Data breach exposed 900,000 soldier, government employee health records

In yet another case of seriously flawed security precautions, the personal health care records of nearly 900,000 troops, family members and other government employees stored on an a private defense contractor’s -- SAIC, Inc. – nonsecure computer server were exposed to compromise.  SAIC said the information included combinations of names, addresses, Social Security numbers, birth dates and/or “limited health information in the form of codes.” It was stored on a single, SAIC-owned, nonsecure server in Shalimar, Fla., and was in some cases transmitted over the Internet in an unencrypted form. The information was exposed while being processed, the company said.According to an Army Times report SAIC said a forensic analysis by top computer security experts “has not yielded any information that any personal information was actually compromised,” but added that “the possibility cannot be ruled out.” Although SAIC announced the data breach Friday, the company acknowledged it has known about the problem since May 29, when U.S. Air Forces Europe notified SAIC that it had “detected an unsecured transmission of this personal information,” said SAIC spokeswoman Connie Custer, the Times said.  The FBI and Secret Service are also looking into the breach.      In an unusual act – at least as compared to many of these breaches in the past – SAIC reacted swiftly, posting it’s response on its Web site:  The company has responded to this situation in a comprehensive way by taking the following actions: ·          conducted a detailed forensic analysis of the server and data, which included assistance from some of the company's and the government's top experts in computer security;  ·          launched an internal investigation using outside counsel to determine exactly how this security failure occurred and placed a number of employees on administrative leave pending the outcome of the investigation;  ·          established a company-wide task force to ensure that the company responsibly addresses any adverse impact on the company's customers and any affected individuals;  ·          Initiated a systematic, company-wide assessment to assure that such lapses do not exist elsewhere in the company and determine whether any changes in policy, methods, tools and monitoring are needed to make sure that such a lapse does not recur. SAIC’s CEO Ken Dahlberg issued a statement that sounded an awful lot like other data breach  apology letters:: “A security failure by an SAIC organization in the handling of customer data placed the personal information of certain uniformed service members, family members and others at risk of potential compromise. SAIC remedied the security lapse upon learning of it and began working with the customers to mitigate the impact of any possible compromise of the data. Forensic analysis has not yielded any evidence that any personal information was actually compromised; however, the possibility cannot be ruled out. SAIC is notifying approximately 580,000 households, some with more than one affected person. We deeply regret this lapse. I offer my personal apology to those service members and their families who may be affected by this, and to the customers who did not receive from SAIC the high level of performance they have learned to expect and deserve. Our focus now is on providing support to those persons who may be affected by this, and to vigorous internal efforts to make sure that such a lapse does not recur.” While the reaction was swift it doesn’t diminish that yet again personal privet information comprised by a supposedly trustworthy company.
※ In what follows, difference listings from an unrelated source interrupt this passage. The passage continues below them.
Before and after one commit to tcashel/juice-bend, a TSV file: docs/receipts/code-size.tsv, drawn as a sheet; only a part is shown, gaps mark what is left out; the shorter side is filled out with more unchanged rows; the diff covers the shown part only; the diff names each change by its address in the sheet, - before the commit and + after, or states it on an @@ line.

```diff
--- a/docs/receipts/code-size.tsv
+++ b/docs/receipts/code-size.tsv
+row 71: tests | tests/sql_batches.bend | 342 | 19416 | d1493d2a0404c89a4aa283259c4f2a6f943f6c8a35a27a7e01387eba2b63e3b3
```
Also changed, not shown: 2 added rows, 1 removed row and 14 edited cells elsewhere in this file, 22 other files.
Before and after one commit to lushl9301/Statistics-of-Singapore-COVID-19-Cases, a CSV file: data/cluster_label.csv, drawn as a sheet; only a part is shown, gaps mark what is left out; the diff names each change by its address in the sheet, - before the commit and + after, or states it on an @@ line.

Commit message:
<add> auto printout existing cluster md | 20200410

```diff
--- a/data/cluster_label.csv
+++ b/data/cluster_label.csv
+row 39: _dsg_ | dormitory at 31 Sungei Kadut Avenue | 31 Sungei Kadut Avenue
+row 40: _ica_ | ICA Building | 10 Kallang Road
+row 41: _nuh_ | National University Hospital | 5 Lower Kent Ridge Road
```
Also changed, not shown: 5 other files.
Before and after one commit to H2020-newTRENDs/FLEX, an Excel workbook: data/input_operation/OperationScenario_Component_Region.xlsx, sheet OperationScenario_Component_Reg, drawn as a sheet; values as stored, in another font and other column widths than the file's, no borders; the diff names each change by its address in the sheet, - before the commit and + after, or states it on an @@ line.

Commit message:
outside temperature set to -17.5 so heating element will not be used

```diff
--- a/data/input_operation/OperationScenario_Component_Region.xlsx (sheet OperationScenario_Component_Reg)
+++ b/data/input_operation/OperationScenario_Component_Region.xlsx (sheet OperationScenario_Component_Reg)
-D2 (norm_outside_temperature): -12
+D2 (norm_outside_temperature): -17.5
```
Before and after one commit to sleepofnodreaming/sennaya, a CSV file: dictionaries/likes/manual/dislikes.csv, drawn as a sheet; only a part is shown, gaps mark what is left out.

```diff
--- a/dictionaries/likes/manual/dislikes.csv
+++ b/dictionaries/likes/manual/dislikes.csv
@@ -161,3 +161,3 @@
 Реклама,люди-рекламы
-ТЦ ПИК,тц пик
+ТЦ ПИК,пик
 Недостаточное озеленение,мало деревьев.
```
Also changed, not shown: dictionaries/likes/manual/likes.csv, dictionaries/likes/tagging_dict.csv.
For many companies, the question is not will they experience a data breach, it's when and how often, according to survey results released this month.  Some 85% of 700 C-level executives, managers and IT security officers revealed they had experienced a data breach event, and about half of those admitted they had no incident response plan in place. Among the most common causes for the breach incidents were lost or stolen equipment such as laptops, PDAs and memory sticks. The second largest contributing factor involved negligent employees, temporary employees or contractors.  The survey, titled "The Business Impact of Data Breach," revealed the "pervasive problem" plaguing IT security officers in midsize to large U.S. businesses in all industries, researchers say. Scott & Scott, a law and technology services firm, commissioned the survey conducted by independent research firm Ponemon Institute. A U.S. Government Accountability Office (GAO) also recently issued a report on the May 2006 data breach at the Department of Veterans Affairs. Veterans were denied the opportunity to take prompt steps to protect themselves against identity theft last year because internal delays kept key VA officials, including the agency’s secretary, in the dark for up to two weeks, the report states. One lesson learned after the breach is that federal agencies must have rapid internal notification of key officials, the GAO said.  “Because of these delays, the department’s decision about how to respond was also delayed,” the GAO said in its report. “Prompt internal notification would help ensure that future data breaches are addressed promptly, maximizing the opportunity for affected individuals to effectively take precautions.”  A VA laptop and computer storage device containing the names, Social Security Numbers and dates of birth of all veterans discharged since 1975 were stolen from a VA employee’s home last year, exposing data from 26.5 million veterans and determining whether to offer credit monitoring and other services that may reduce the risk of identity theft.2.1 million active and reserve service members. (See the apology VA mailed to veterans.)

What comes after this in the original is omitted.